*** RAW DATA Section Begins ***
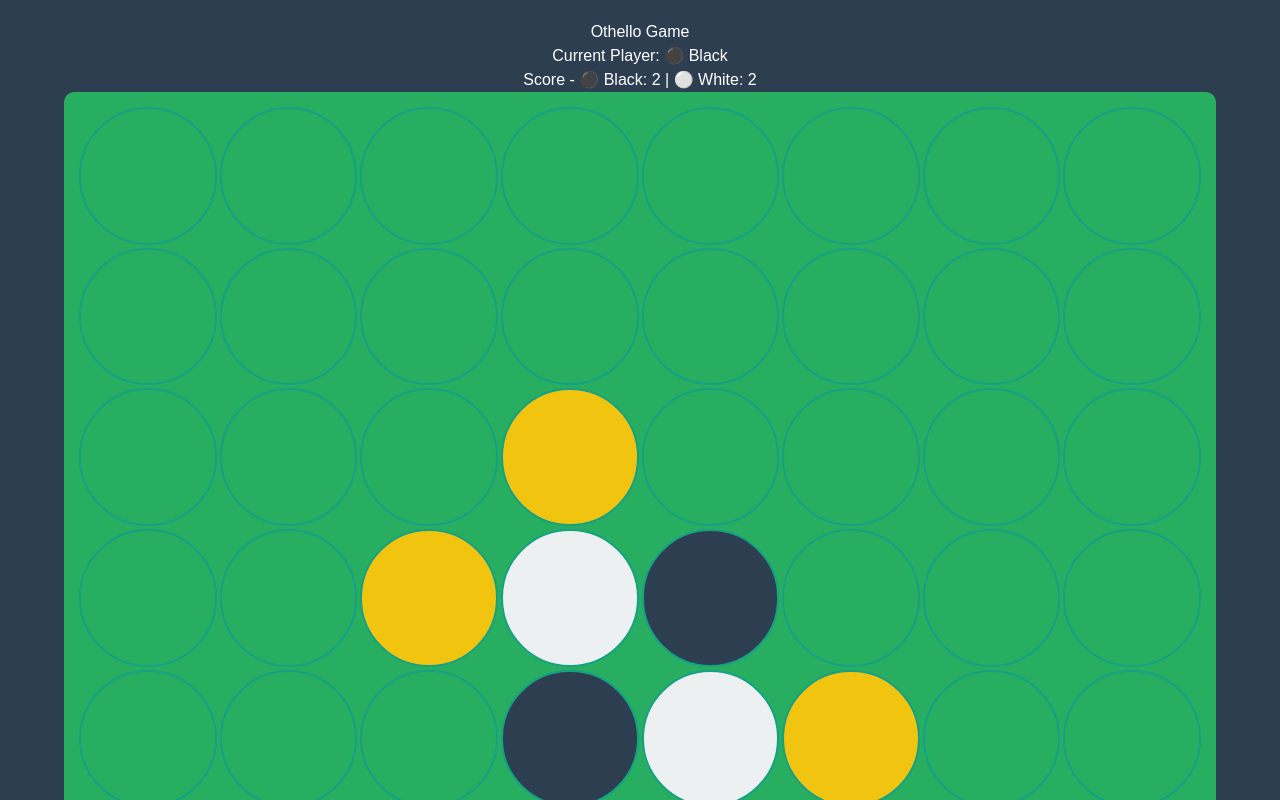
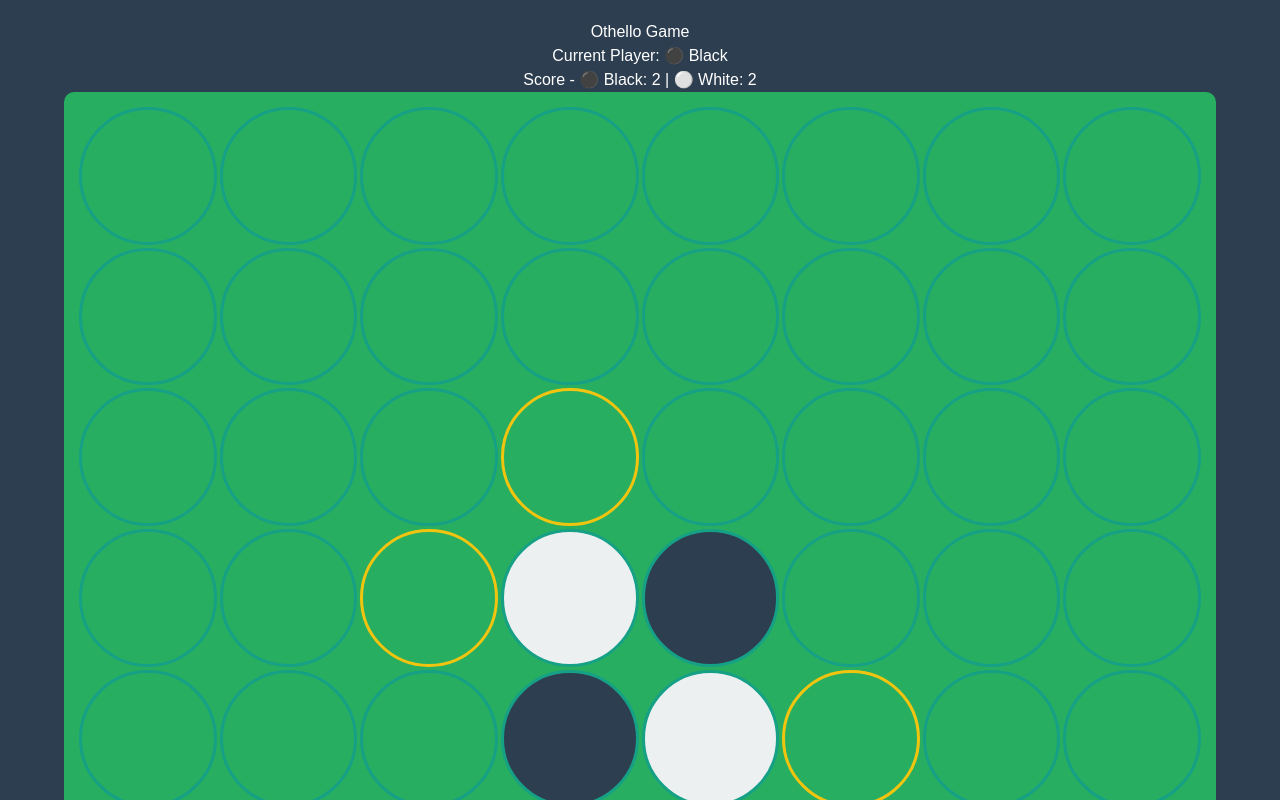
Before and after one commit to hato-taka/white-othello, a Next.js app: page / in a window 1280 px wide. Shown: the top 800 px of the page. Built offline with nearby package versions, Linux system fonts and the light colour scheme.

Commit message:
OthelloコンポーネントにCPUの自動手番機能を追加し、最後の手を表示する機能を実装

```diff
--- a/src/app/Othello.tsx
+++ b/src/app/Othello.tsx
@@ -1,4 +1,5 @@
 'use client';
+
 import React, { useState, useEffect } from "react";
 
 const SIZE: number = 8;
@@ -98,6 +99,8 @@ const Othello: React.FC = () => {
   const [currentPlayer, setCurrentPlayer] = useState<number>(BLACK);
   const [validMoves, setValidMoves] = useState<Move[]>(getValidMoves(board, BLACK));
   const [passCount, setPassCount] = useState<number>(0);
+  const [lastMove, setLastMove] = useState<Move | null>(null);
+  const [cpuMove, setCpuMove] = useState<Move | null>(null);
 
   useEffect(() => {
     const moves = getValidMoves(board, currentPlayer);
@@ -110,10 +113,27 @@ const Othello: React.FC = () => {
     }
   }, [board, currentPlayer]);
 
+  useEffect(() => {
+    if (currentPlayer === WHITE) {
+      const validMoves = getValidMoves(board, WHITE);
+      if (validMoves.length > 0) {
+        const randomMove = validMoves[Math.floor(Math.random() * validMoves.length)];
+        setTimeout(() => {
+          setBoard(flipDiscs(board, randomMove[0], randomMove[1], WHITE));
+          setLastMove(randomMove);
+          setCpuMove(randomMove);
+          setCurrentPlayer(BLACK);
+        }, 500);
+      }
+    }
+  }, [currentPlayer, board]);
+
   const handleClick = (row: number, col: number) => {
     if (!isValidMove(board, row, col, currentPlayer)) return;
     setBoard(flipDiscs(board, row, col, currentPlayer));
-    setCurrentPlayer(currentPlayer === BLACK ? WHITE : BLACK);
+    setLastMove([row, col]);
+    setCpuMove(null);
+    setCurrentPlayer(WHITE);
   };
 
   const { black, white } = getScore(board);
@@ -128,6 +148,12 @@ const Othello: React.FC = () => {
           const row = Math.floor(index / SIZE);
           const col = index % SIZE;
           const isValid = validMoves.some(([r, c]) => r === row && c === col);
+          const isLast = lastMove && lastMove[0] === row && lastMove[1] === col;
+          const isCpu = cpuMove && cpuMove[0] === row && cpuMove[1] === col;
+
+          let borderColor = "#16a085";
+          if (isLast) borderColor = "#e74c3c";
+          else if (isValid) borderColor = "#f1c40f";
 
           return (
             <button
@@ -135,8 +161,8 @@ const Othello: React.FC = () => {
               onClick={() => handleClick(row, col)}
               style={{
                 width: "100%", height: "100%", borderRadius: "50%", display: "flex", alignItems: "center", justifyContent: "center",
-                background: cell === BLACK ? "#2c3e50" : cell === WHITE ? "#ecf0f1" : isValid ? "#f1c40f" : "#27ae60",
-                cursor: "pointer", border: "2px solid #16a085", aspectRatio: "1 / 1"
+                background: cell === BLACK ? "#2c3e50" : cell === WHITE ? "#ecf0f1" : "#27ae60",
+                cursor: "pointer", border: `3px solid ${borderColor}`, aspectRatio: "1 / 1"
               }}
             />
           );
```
*** RAW DATA Section Ends ***
*** RAW DATA Section Begins ***
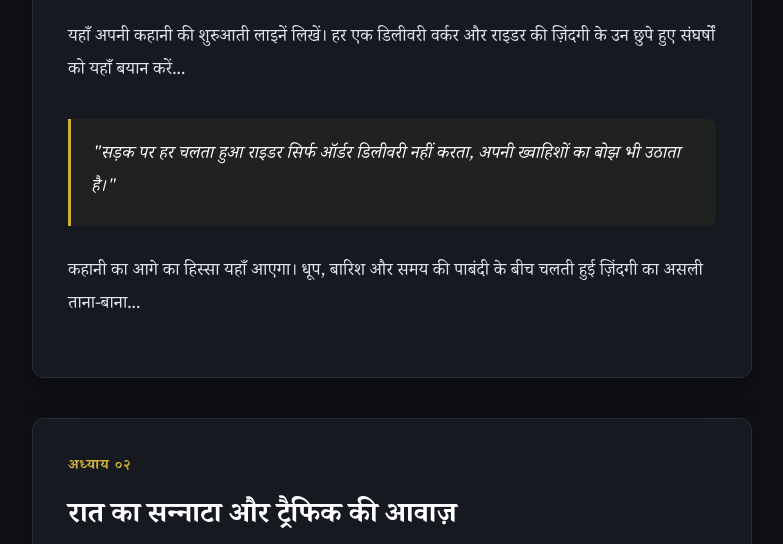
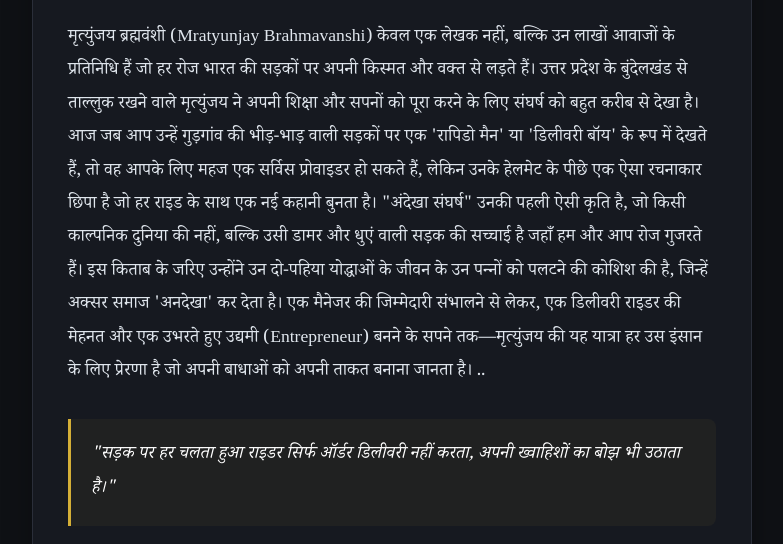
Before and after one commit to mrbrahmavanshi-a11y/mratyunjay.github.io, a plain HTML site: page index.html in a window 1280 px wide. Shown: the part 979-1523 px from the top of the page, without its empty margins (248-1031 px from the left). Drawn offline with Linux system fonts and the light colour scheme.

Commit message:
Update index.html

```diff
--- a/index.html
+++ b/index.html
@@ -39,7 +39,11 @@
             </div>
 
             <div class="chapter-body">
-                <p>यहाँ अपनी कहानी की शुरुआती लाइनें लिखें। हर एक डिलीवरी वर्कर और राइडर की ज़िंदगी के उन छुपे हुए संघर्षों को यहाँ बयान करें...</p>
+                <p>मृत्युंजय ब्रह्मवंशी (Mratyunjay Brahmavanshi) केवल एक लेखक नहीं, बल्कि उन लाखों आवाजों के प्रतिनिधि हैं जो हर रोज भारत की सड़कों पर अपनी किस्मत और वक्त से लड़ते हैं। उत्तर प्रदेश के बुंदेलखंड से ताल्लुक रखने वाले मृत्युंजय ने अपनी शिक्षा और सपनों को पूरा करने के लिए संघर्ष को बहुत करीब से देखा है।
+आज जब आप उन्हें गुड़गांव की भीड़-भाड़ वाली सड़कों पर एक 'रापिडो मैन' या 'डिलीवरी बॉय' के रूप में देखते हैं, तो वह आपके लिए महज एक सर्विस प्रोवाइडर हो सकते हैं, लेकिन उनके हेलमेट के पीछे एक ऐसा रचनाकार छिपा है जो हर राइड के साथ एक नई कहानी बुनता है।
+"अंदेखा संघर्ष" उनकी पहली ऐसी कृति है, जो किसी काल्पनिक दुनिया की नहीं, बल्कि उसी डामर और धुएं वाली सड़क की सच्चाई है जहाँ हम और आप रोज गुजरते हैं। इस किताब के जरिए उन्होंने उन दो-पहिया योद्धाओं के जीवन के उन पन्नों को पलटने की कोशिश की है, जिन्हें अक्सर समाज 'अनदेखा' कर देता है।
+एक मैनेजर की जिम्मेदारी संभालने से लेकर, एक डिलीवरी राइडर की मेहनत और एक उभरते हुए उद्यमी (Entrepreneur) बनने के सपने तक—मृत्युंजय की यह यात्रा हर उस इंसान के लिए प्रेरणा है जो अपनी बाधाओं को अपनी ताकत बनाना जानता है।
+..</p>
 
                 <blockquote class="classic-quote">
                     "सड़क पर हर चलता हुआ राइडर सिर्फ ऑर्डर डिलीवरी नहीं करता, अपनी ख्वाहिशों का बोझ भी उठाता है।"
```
*** RAW DATA Section Ends ***
Looking at the entries, count the lines where the word "setBoard" appears, and state the count by itself.

RESULT BELOW: 2